[Problem requirements]
For the string "CSLMusicMod", count the lines in the records below that contain it. Answer with that number alone.

#### Listed entries

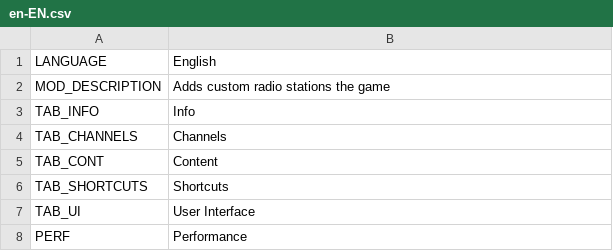
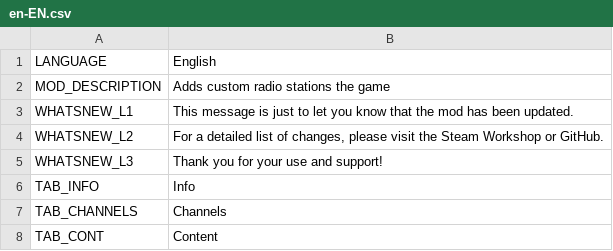
Before and after one commit to will258012/CSLMusicModRevisited, a CSV file: CSLMusicMod/Translations/en-EN.csv, drawn as a sheet; only a part is shown; the shorter side is filled out with more unchanged rows.

Commit message:
Add what's new message

```diff
--- a/CSLMusicMod/Translations/en-EN.csv
+++ b/CSLMusicMod/Translations/en-EN.csv
@@ -2,2 +2,5 @@
 MOD_DESCRIPTION,Adds custom radio stations the game
+WHATSNEW_L1,This message is just to let you know that the mod has been updated.
+WHATSNEW_L2,"For a detailed list of changes, please visit the Steam Workshop or GitHub."
+WHATSNEW_L3,Thank you for your use and support!
 TAB_INFO,Info
```
Also changed, not shown: CSLMusicMod/Translations/zh-CN.csv, 1 other file.
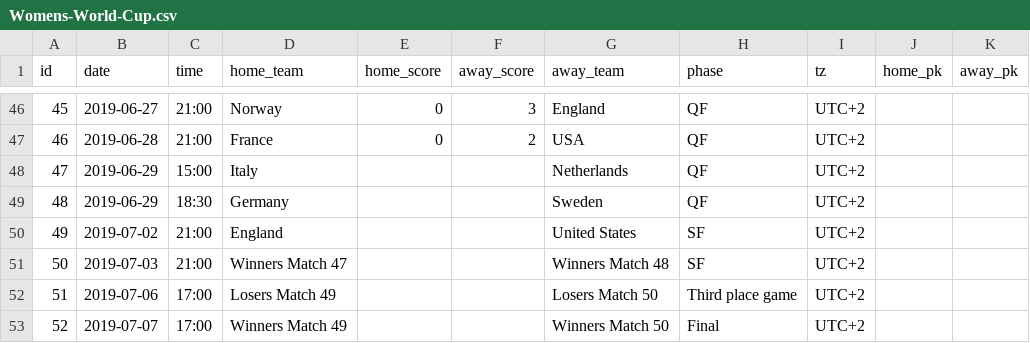
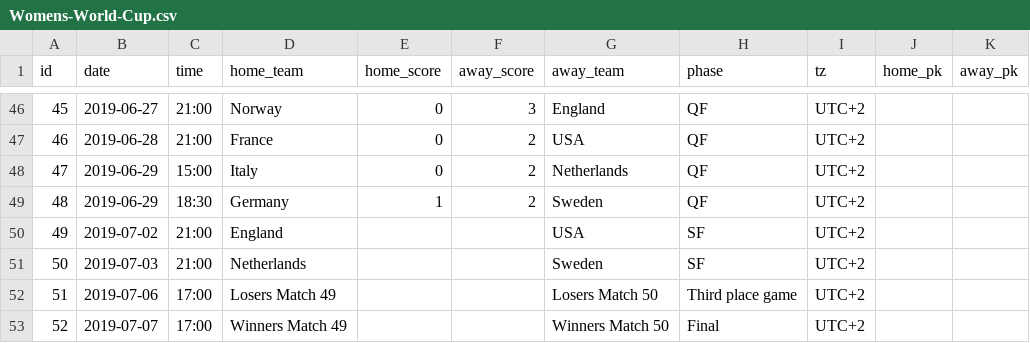
Before and after one commit to tylermachado/soccer-tournament-icalendar, a CSV file: data/Womens-World-Cup.csv, drawn as a sheet; only a part is shown, gaps mark what is left out.

```diff
--- a/data/Womens-World-Cup.csv
+++ b/data/Womens-World-Cup.csv
@@ -47,6 +47,6 @@ id,date,time,home_team,home_score,away_score,away_team,phase,tz,home_pk,away_pk
 46,2019-06-28,21:00,France,0,2,USA,QF,UTC+2,,
-47,2019-06-29,15:00,Italy,,,Netherlands,QF,UTC+2,,
-48,2019-06-29,18:30,Germany,,,Sweden,QF,UTC+2,,
-49,2019-07-02,21:00,England,,,United States,SF,UTC+2,,
-50,2019-07-03,21:00,Winners Match 47,,,Winners Match 48,SF,UTC+2,,
+47,2019-06-29,15:00,Italy,0,2,Netherlands,QF,UTC+2,,
+48,2019-06-29,18:30,Germany,1,2,Sweden,QF,UTC+2,,
+49,2019-07-02,21:00,England,,,USA,SF,UTC+2,,
+50,2019-07-03,21:00,Netherlands,,,Sweden,SF,UTC+2,,
 51,2019-07-06,17:00,Losers Match 49,,,Losers Match 50,Third place game,UTC+2,,
```
Also changed, not shown: data/Copa-America.csv, data/Gold-Cup.csv, 3 other files.
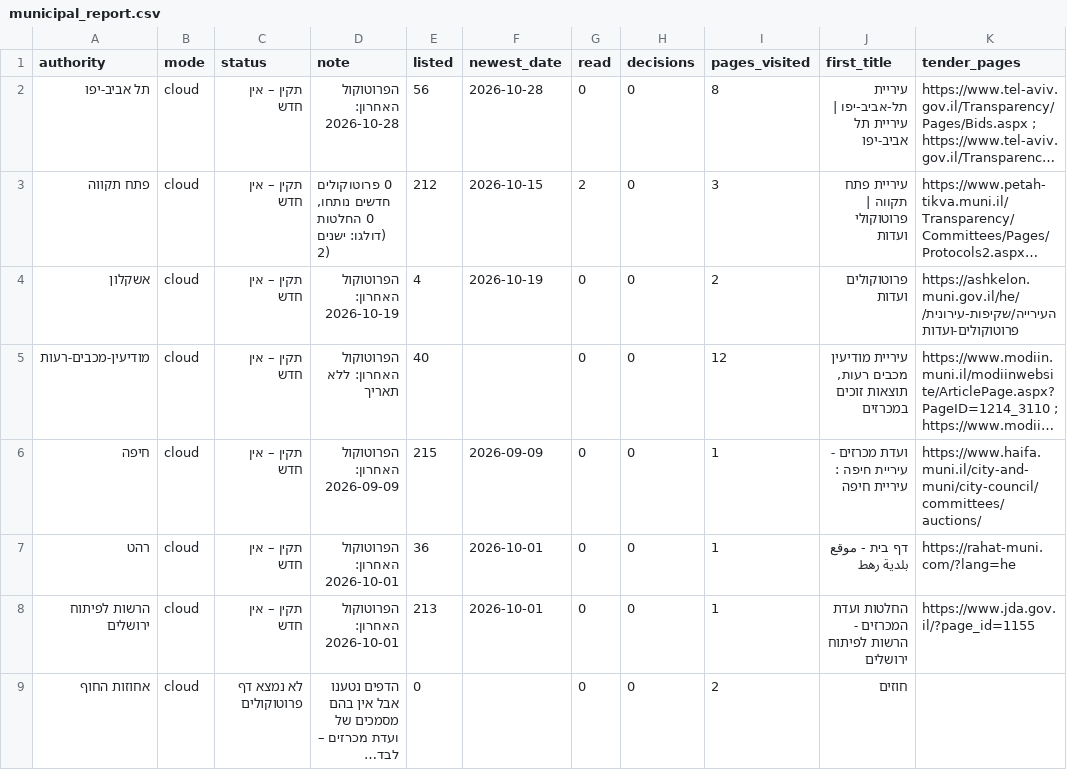
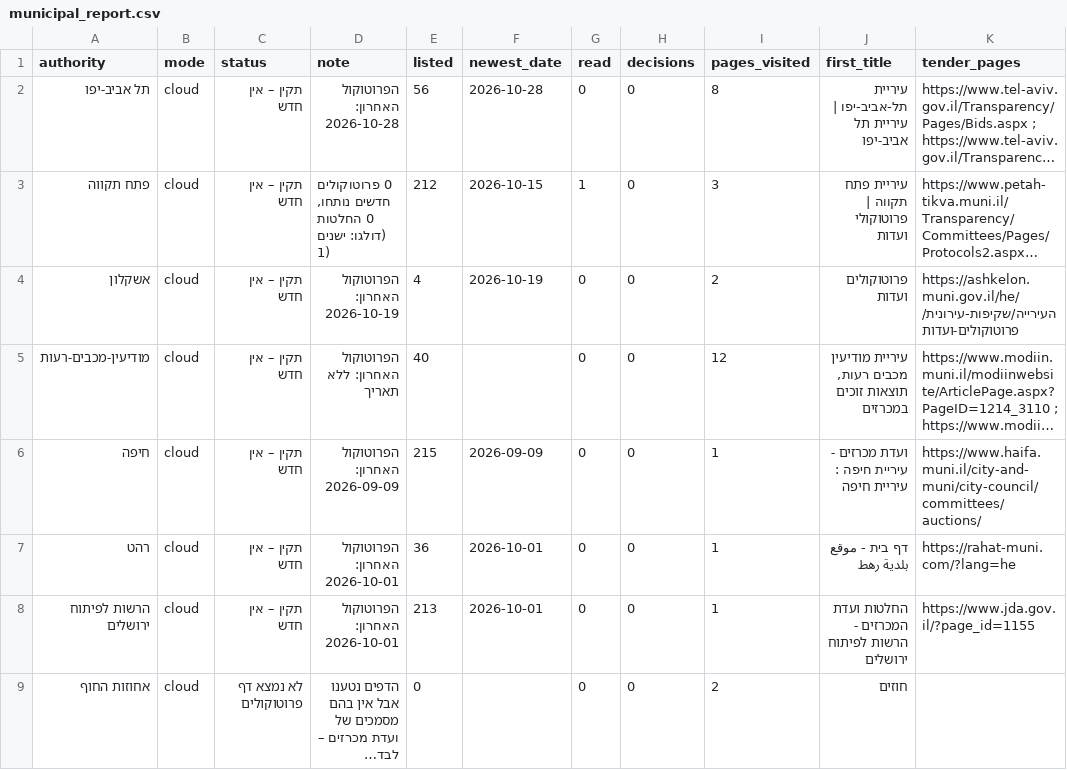
Before and after one commit to AvivRosario/rosario-feeds-data, a CSV file: data/latest/municipal_report.csv, drawn as a sheet; only a part is shown; long unchanged cells end in …; the diff names each change by its address in the sheet, - before the commit and + after, or states it on an @@ line.

```diff
--- a/data/latest/municipal_report.csv
+++ b/data/latest/municipal_report.csv
-D3 (note): …(דולגו: ישנים 2)
+D3 (note): …(דולגו: ישנים 1)
-G3 (read): 2
+G3 (read): 1
```
Also changed, not shown: data/latest/municipal_coverage.csv, data/latest/municipal_sources_status.csv, 12 other files.
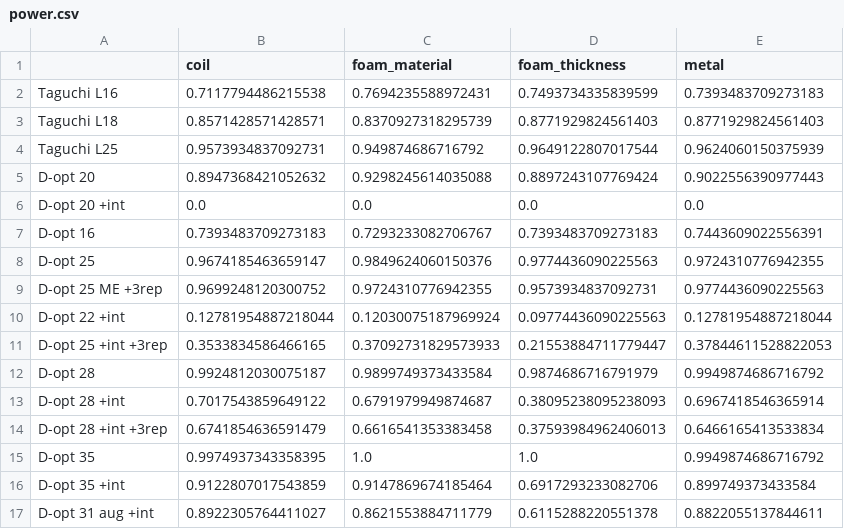
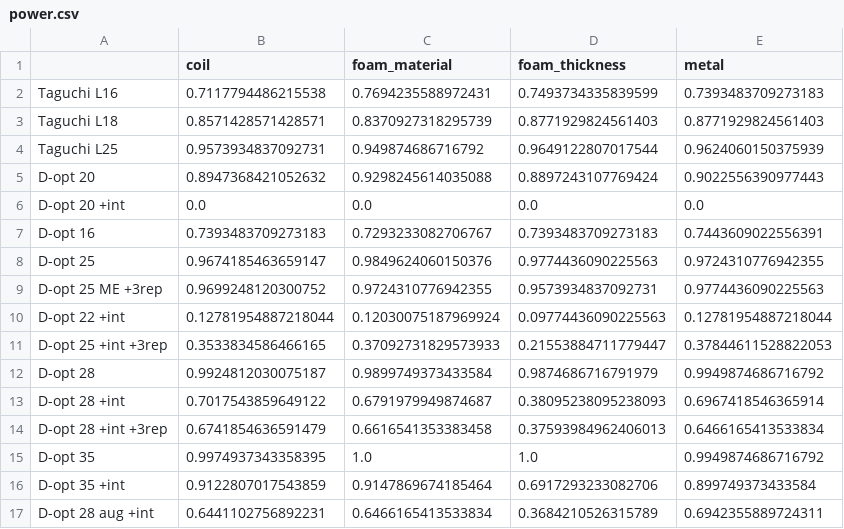
Before and after one commit to saharl-mentee/haptic_sensor_experiment_design, a CSV file: results/power.csv, drawn as a sheet; removed rows and columns are numbered as before the commit, all else as after; the diff names each change by its address in the sheet, - before the commit and + after, or states it on an @@ line.

```diff
--- a/results/power.csv
+++ b/results/power.csv
-row 17: D-opt 31 aug +int | 0.8922305764411027 | 0.8621553884711779 | 0.6115288220551378 | 0.8822055137844611
+row 17: D-opt 28 aug +int | 0.6441102756892231 | 0.6466165413533834 | 0.3684210526315789 | 0.6942355889724311
```
Also changed, not shown: results/comparison.csv, 3 other files.
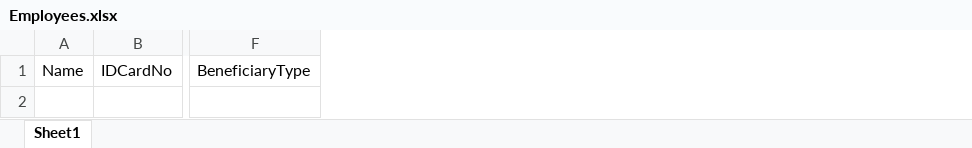
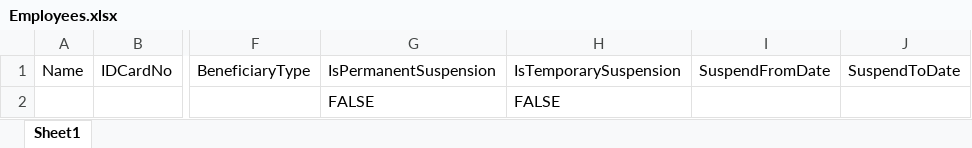
Before and after one commit to Amiraabdou/DirectCompanies, an Excel workbook: DirectCompanies/wwwroot/Import/Employees.xlsx, sheet Sheet1, drawn as a sheet; only a part is shown, gaps mark what is left out; values as stored, in another font and other column widths than the file's, no borders; rows hold the shown columns only; the diff names each change by its address in the sheet, - before the commit and + after, or states it on an @@ line.

```diff
--- a/DirectCompanies/wwwroot/Import/Employees.xlsx (sheet Sheet1)
+++ b/DirectCompanies/wwwroot/Import/Employees.xlsx (sheet Sheet1)
+column G, row 1: IsPermanentSuspension
+column H, row 1: IsTemporarySuspension
+column I, row 1: SuspendFromDate
+column J, row 1: SuspendToDate
+row 2:  |  |  | FALSE | FALSE
```
Also changed, not shown: 26 other files.
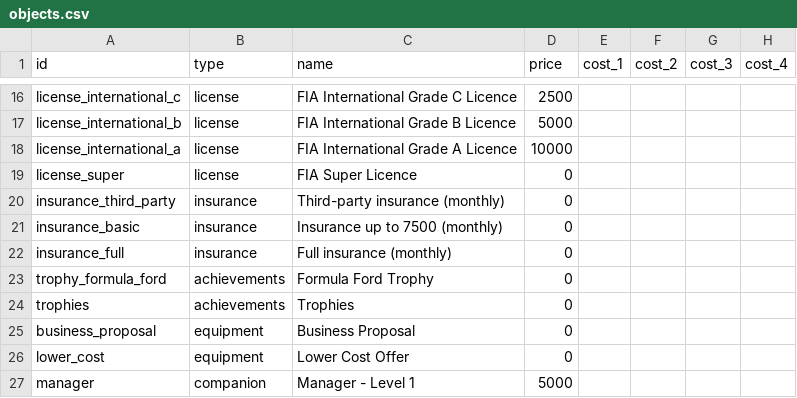
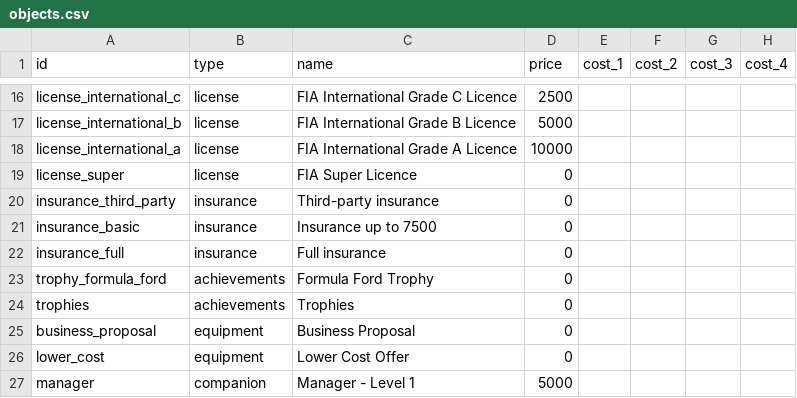
Before and after one commit to angelalonso/TTRPG-engine, a CSV file: gtr2career/objects.csv, drawn as a sheet; only a part is shown, gaps mark what is left out; the diff names each change by its address in the sheet, - before the commit and + after, or states it on an @@ line.

Commit message:
insurance done

```diff
--- a/gtr2career/objects.csv
+++ b/gtr2career/objects.csv
-C20 (name): Third-party insurance (monthly)
+C20 (name): Third-party insurance
-C21 (name): Insurance up to 7500 (monthly)
+C21 (name): Insurance up to 7500
-C22 (name): Full insurance (monthly)
+C22 (name): Full insurance
```
Also changed, not shown: 16 other files.
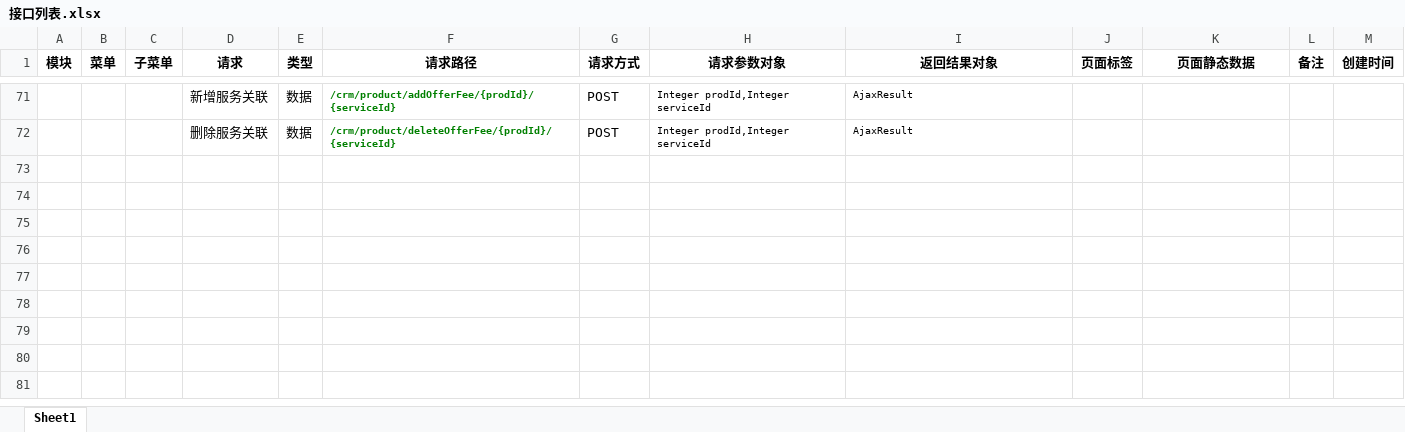
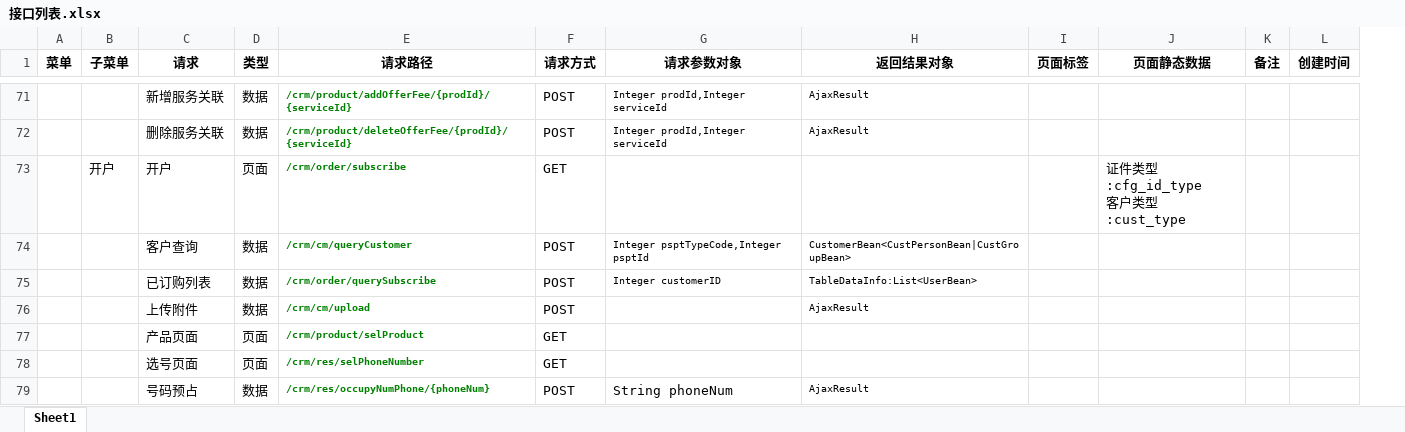
Before and after one commit to kodw38/airboss, an Excel workbook: doc/交付文档/接口列表.xlsx, sheet Sheet1, drawn as a sheet; only a part is shown, gaps mark what is left out; values as stored, in another font and other column widths than the file's, no borders; removed rows and columns are numbered as before the commit, all else as after; ↵ is a line break in a cell; the diff covers the shown part only; the diff names each change by its address in the sheet, - before the commit and + after, or states it on an @@ line.

```diff
--- a/doc/交付文档/接口列表.xlsx (sheet Sheet1)
+++ b/doc/交付文档/接口列表.xlsx (sheet Sheet1)
-column A (模块), empty
+row 73:  | 开户 | 开户 | 页面 | /crm/order/subscribe | GET |  |  |  | 证件类型:cfg_id_type ↵ 客户类型:cust_type
+row 74:  |  | 客户查询 | 数据 | /crm/cm/queryCustomer | POST | Integer psptTypeCode,Integer psptId | CustomerBean<CustPersonBean|CustGroupBean>
+row 75:  |  | 已订购列表 | 数据 | /crm/order/querySubscribe | POST | Integer customerID | TableDataInfo:List<UserBean>
+row 76:  |  | 上传附件 | 数据 | /crm/cm/upload | POST |  | AjaxResult
+row 77:  |  | 产品页面 | 页面 | /crm/product/selProduct | GET
+row 78:  |  | 选号页面 | 页面 | /crm/res/selPhoneNumber | GET
+row 79:  |  | 号码预占 | 数据 | /crm/res/occupyNumPhone/{phoneNum} | POST | String phoneNum | AjaxResult
```
Also changed, not shown: 7 added rows elsewhere in this sheet, 46 other files.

########

[Written solution]
4